From a Cape Town conference he's been captured by the CIA (Hood stages this with startling acuity) and transported to North Africa for questioning after Streep's steely Senator issues the command.
The unsettling portions of the film involve the unseasoned operative Douglas (Gyllenhaal) who observes the emotional and physically bruising machinations of a top security man, a vicious Igal Naor.
Peter Sarsgaard, very good in films like Jarhead and Garden State is more of a plot device here as a friend of Isabella's based in Washington who might be able offer some help to the shadowy, horrific doings.
From his native land, Hood elicits better performances from those far away from Hollywood like Zineb Oukach and Moa Khouas as a couple facing family and intimacy problems. Especially, from an undaunted Metwally as Anwar undergoes something enormously grueling.
Gyllenhaal is almost the lighthouse of the film for the audience, providing some punchy ambiguity to an edgy CIA fellow, yet hardly as absorbing as his journalist in the proficient Zodiac.
From the marketing of Rendition Witherspoon is made out to be more prominent, but she is really more of a secondary character here, and fails to ignite her character who obviously is going through her own emotional whirlwind.

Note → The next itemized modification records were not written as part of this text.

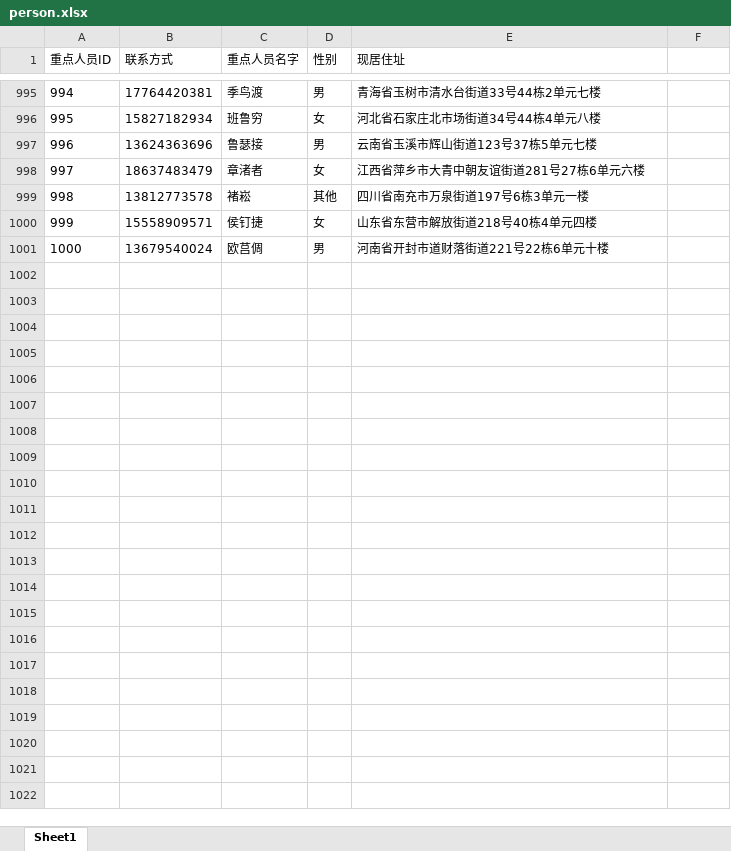
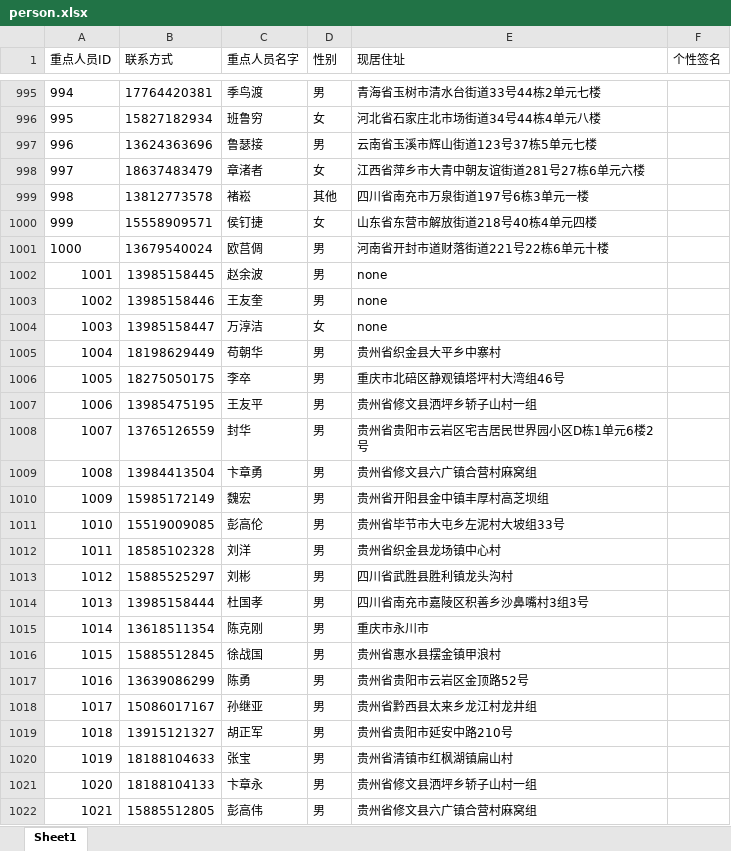
Before and after one commit to Range0122/CreateData, an Excel workbook: person.xlsx, sheet Sheet1, drawn as a sheet; only a part is shown, gaps mark what is left out; values as stored, in another font and other column widths than the file's, no borders; the diff names each change by its address in the sheet, - before the commit and + after, or states it on an @@ line.

Commit message:
something new like clean table, create friendships, and update the create people information, add something new.(both funny

```diff
--- a/person.xlsx (sheet Sheet1)
+++ b/person.xlsx (sheet Sheet1)
-F1: (empty)
+F1: 个性签名
+row 1002: 1001 | 13985158445 | 赵余波 | 男 | none
+row 1003: 1002 | 13985158446 | 王友奎 | 男 | none
+row 1004: 1003 | 13985158447 | 万淳洁 | 女 | none
+row 1005: 1004 | 18198629449 | 苟朝华 | 男 | 贵州省织金县大平乡中寨村
+row 1006: 1005 | 18275050175 | 李卒 | 男 | 重庆市北碚区静观镇塔坪村大湾组46号
+row 1007: 1006 | 13985475195 | 王友平 | 男 | 贵州省修文县洒坪乡轿子山村一组
+row 1008: 1007 | 13765126559 | 封华 | 男 | 贵州省贵阳市云岩区宅吉居民世界园小区D栋1单元6楼2号
+row 1009: 1008 | 13984413504 | 卞章勇 | 男 | 贵州省修文县六广镇合营村麻窝组
+row 1010: 1009 | 15985172149 | 魏宏 | 男 | 贵州省开阳县金中镇丰厚村高芝坝组
+row 1011: 1010 | 15519009085 | 彭高伦 | 男 | 贵州省毕节市大屯乡左泥村大坡组33号
+row 1012: 1011 | 18585102328 | 刘洋 | 男 | 贵州省织金县龙场镇中心村
+row 1013: 1012 | 15885525297 | 刘彬 | 男 | 四川省武胜县胜利镇龙头沟村
+row 1014: 1013 | 13985158444 | 杜国孝 | 男 | 四川省南充市嘉陵区积善乡沙鼻嘴村3组3号
+row 1015: 1014 | 13618511354 | 陈克刚 | 男 | 重庆市永川市
+row 1016: 1015 | 15885512845 | 徐战国 | 男 | 贵州省惠水县摆金镇甲浪村
+row 1017: 1016 | 13639086299 | 陈勇 | 男 | 贵州省贵阳市云岩区金顶路52号
+row 1018: 1017 | 15086017167 | 孙继亚 | 男 | 贵州省黔西县太来乡龙江村龙井组
+row 1019: 1018 | 13915121327 | 胡正军 | 男 | 贵州省贵阳市延安中路210号
+row 1020: 1019 | 18188104633 | 张宝 | 男 | 贵州省清镇市红枫湖镇扁山村
+row 1021: 1020 | 18188104133 | 卞章永 | 男 | 贵州省修文县洒坪乡轿子山村一组
+row 1022: 1021 | 15885512805 | 彭高伟 | 男 | 贵州省修文县六广镇合营村麻窝组
```
Also changed, not shown: 1 other file.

Streep is less of a presence than she normally offers in this type of underlying manner, more convincing of an intense figure in pictures like The Manchurian Candidate.
The gravity of such a bureaucratic legally squalid milieu is related with bold, gritty feeling to the post 9/11 world. But, it lacks the raw immediacy as more than a few news savvy people know the visceral ends of a never-ending attempt to save lives.